__Task directions__
Search the material below for the word "const". Copy every line where it is found.
Records to use: Begin
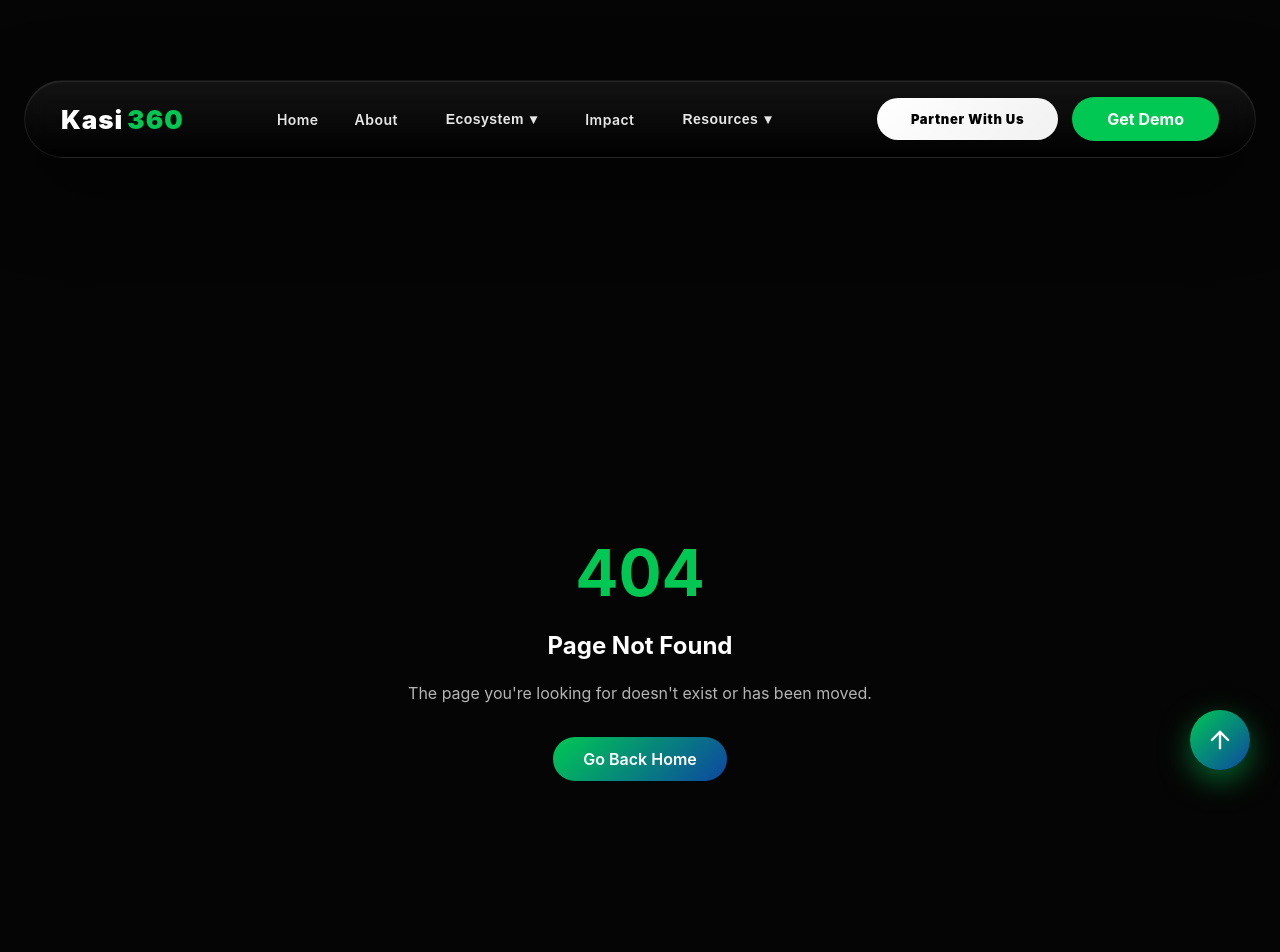
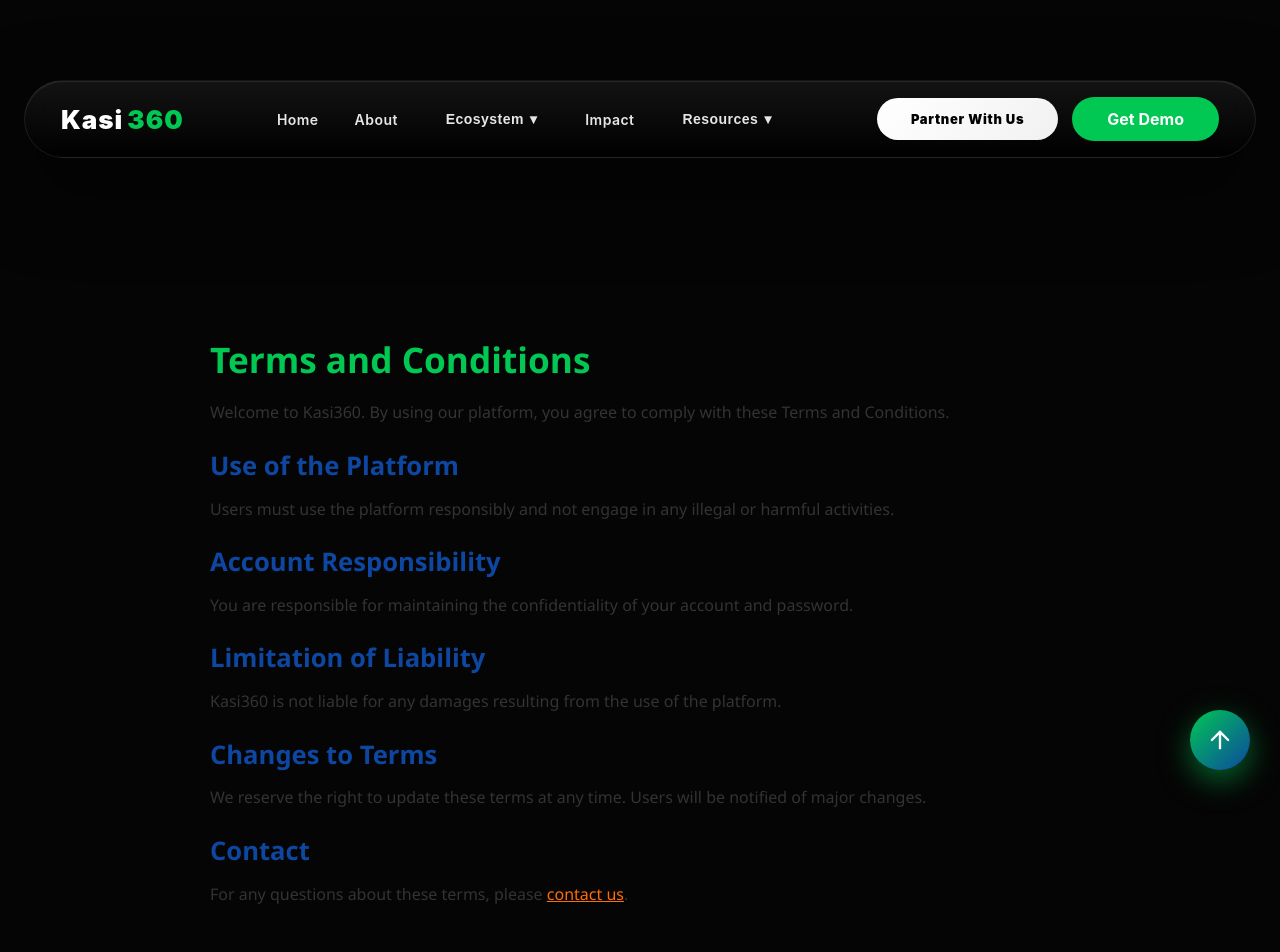
Before and after one commit to rebotilwe/kasi360-web, a React (Vite) app: page /terms in a window 1280 px wide. Shown: the top 952 px of the page. Built offline with nearby package versions, Linux system fonts and the light colour scheme.

Commit message:
LegalPages created

```diff
--- a/src/App.jsx
+++ b/src/App.jsx
@@ -22,6 +22,8 @@ import SuccessStories from "./pages/SuccessStories/SuccessStories";
 
 // Other Pages
 import Demo from "./pages/Demo/Demo";
+import Terms from "./pages/Terms/Terms";
+import Privacy from "./pages/Privacy/Privacy";
 
 // Preloader Component
 import Preloader from "./components/Preloader/Preloader";
@@ -30,6 +32,7 @@ import Preloader from "./components/Preloader/Preloader";
 // import ScrollToTop from "./components/ScrollToTop/ScrollToTop";
 
 import "./App.css";
+import Cookies from "./pages/Cookies/Cookies";
 
 function App() {
   const [loading, setLoading] = useState(true);
@@ -83,6 +86,9 @@ function App() {
 
               {/* Other Pages */}
               <Route path="/demo" element={<Demo />} />
+              <Route path="/terms" element={<Terms />} />
+              <Route path="/privacy" element={<Privacy />} />
+              <Route path="/cookies" element={<Cookies />} />
 
               {/* 404 Page */}
               <Route path="*" element={<NotFound />} />
--- /dev/null
+++ b/src/pages/Cookies/Cookies.css
@@ -0,0 +1,44 @@
+.legal-page {
+  max-width: 900px;
+  margin: 80px auto;
+  padding: 0 20px;
+  color: #333;
+  font-family: 'Segoe UI', Tahoma, Geneva, Verdana, sans-serif;
+}
+
+.legal-page h1 {
+  font-size: 2.2rem;
+  margin-bottom: 20px;
+  color: #00C853;
+}
+
+.legal-page h2 {
+  font-size: 1.6rem;
+  margin-top: 25px;
+  margin-bottom: 15px;
+  color: #0D47A1;
+}
+
+.legal-page p {
+  font-size: 1rem;
+  line-height: 1.6;
+  margin-bottom: 15px;
+}
+
+.legal-page ul {
+  margin-left: 20px;
+  margin-bottom: 15px;
+}
+
+.legal-page li {
+  margin-bottom: 10px;
+}
+
+.legal-page a {
+  color: #FF6D00;
+  text-decoration: underline;
+}
+
+.legal-page a:hover {
+  color: #00C853;
+}
--- /dev/null
+++ b/src/pages/Cookies/Cookies.jsx
@@ -0,0 +1,35 @@
+import React from "react";
+import "./Cookies.css";
+
+const Cookies = () => {
+  return (
+    <div className="legal-page">
+      <h1>Cookie Policy</h1>
+      <p>
+        Kasi360 uses cookies and similar technologies to enhance your experience on our platform.
+      </p>
+
+      <h2>What Are Cookies?</h2>
+      <p>
+        Cookies are small text files stored on your device to help websites remember your preferences and activity.
+      </p>
+
+      <h2>How We Use Cookies</h2>
+      <ul>
+        <li>To improve website functionality</li>
+        <li>To analyze site usage and performance</li>
+        <li>To personalize your experience</li>
+      </ul>
+
+      <h2>Managing Cookies</h2>
+      <p>
+        You can manage or disable cookies in your browser settings, but some features of the platform may not function correctly.
+      </p>
+
+      <h2>Contact Us</h2>
+      <p>If you have any questions about our cookie policy, please <a href="/contact">contact us</a>.</p>
+    </div>
+  );
+};
+
+export default Cookies;
--- /dev/null
+++ b/src/pages/Privacy/LegalPages.css
@@ -0,0 +1,44 @@
+.legal-page {
+  max-width: 900px;
+  margin: 80px auto;
+  padding: 0 20px;
+  color: #333;
+  font-family: 'Segoe UI', Tahoma, Geneva, Verdana, sans-serif;
+}
+
+.legal-page h1 {
+  font-size: 2.2rem;
+  margin-bottom: 20px;
+  color: #00C853;
+}
+
+.legal-page h2 {
+  font-size: 1.6rem;
+  margin-top: 25px;
+  margin-bottom: 15px;
+  color: #0D47A1;
+}
+
+.legal-page p {
+  font-size: 1rem;
+  line-height: 1.6;
+  margin-bottom: 15px;
+}
+
+.legal-page ul {
+  margin-left: 20px;
+  margin-bottom: 15px;
+}
+
+.legal-page li {
+  margin-bottom: 10px;
+}
+
+.legal-page a {
+  color: #FF6D00;
+  text-decoration: underline;
+}
+
+.legal-page a:hover {
+  color: #00C853;
+}
--- /dev/null
+++ b/src/pages/Privacy/Privacy.jsx
@@ -0,0 +1,36 @@
+import React from "react";
+import "./LegalPages.css";
+
+const Privacy = () => {
+  return (
+    <div className="legal-page">
+      <h1>Privacy Policy</h1>
+      <p>
+        Your privacy is important to us. This policy explains how we collect, use, and protect your personal information on the Kasi360 platform.
+      </p>
+
+      <h2>Information We Collect</h2>
+      <p>We may collect the following types of information:</p>
+      <ul>
+        <li>Personal identification information (name, email, phone number)</li>
+        <li>Usage data and analytics</li>
+        <li>Cookies and tracking technologies</li>
+      </ul>
+
+      <h2>How We Use Your Information</h2>
+      <p>
+        We use your information to provide and improve our services, communicate updates, and ensure security.
+      </p>
+
+      <h2>Sharing Your Information</h2>
+      <p>
+        We do not sell your information. We may share data with trusted partners to enhance our services or comply with legal obligations.
+      </p>
+
+      <h2>Contact Us</h2>
+      <p>If you have any questions about this Privacy Policy, please <a href="/contact">contact us</a>.</p>
+    </div>
+  );
+};
+
+export default Privacy;
--- /dev/null
+++ b/src/pages/Terms/Terms.css
@@ -0,0 +1,44 @@
+.legal-page {
+  max-width: 900px;
+  margin: 80px auto;
+  padding: 0 20px;
+  color: #333;
+  font-family: 'Segoe UI', Tahoma, Geneva, Verdana, sans-serif;
+}
+
+.legal-page h1 {
+  font-size: 2.2rem;
+  margin-bottom: 20px;
+  color: #00C853;
+}
+
+.legal-page h2 {
+  font-size: 1.6rem;
+  margin-top: 25px;
+  margin-bottom: 15px;
+  color: #0D47A1;
+}
+
+.legal-page p {
+  font-size: 1rem;
+  line-height: 1.6;
+  margin-bottom: 15px;
+}
+
+.legal-page ul {
+  margin-left: 20px;
+  margin-bottom: 15px;
+}
+
+.legal-page li {
+  margin-bottom: 10px;
+}
+
+.legal-page a {
+  color: #FF6D00;
+  text-decoration: underline;
+}
+
+.legal-page a:hover {
+  color: #00C853;
+}
--- /dev/null
+++ b/src/pages/Terms/Terms.jsx
@@ -0,0 +1,40 @@
+import React from "react";
+
+import "./Terms.css";
+
+
+const Terms = () => {
+  return (
+    <div className="legal-page">
+      <h1>Terms and Conditions</h1>
+      <p>
+        Welcome to Kasi360. By using our platform, you agree to comply with these Terms and Conditions.
+      </p>
+
+      <h2>Use of the Platform</h2>
+      <p>
+        Users must use the platform responsibly and not engage in any illegal or harmful activities.
+      </p>
+
+      <h2>Account Responsibility</h2>
+      <p>
+        You are responsible for maintaining the confidentiality of your account and password.
+      </p>
+
+      <h2>Limitation of Liability</h2>
+      <p>
+        Kasi360 is not liable for any damages resulting from the use of the platform.
+      </p>
+
+      <h2>Changes to Terms</h2>
+      <p>
+        We reserve the right to update these terms at any time. Users will be notified of major changes.
+      </p>
+
+      <h2>Contact</h2>
+      <p>For any questions about these terms, please <a href="/contact">contact us</a>.</p>
+    </div>
+  );
+};
+
+export default Terms;
```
Records to use: End
__Answer section__
   const [loading, setLoading] = useState(true);
+const Cookies = () => {
+const Privacy = () => {
+const Terms = () => {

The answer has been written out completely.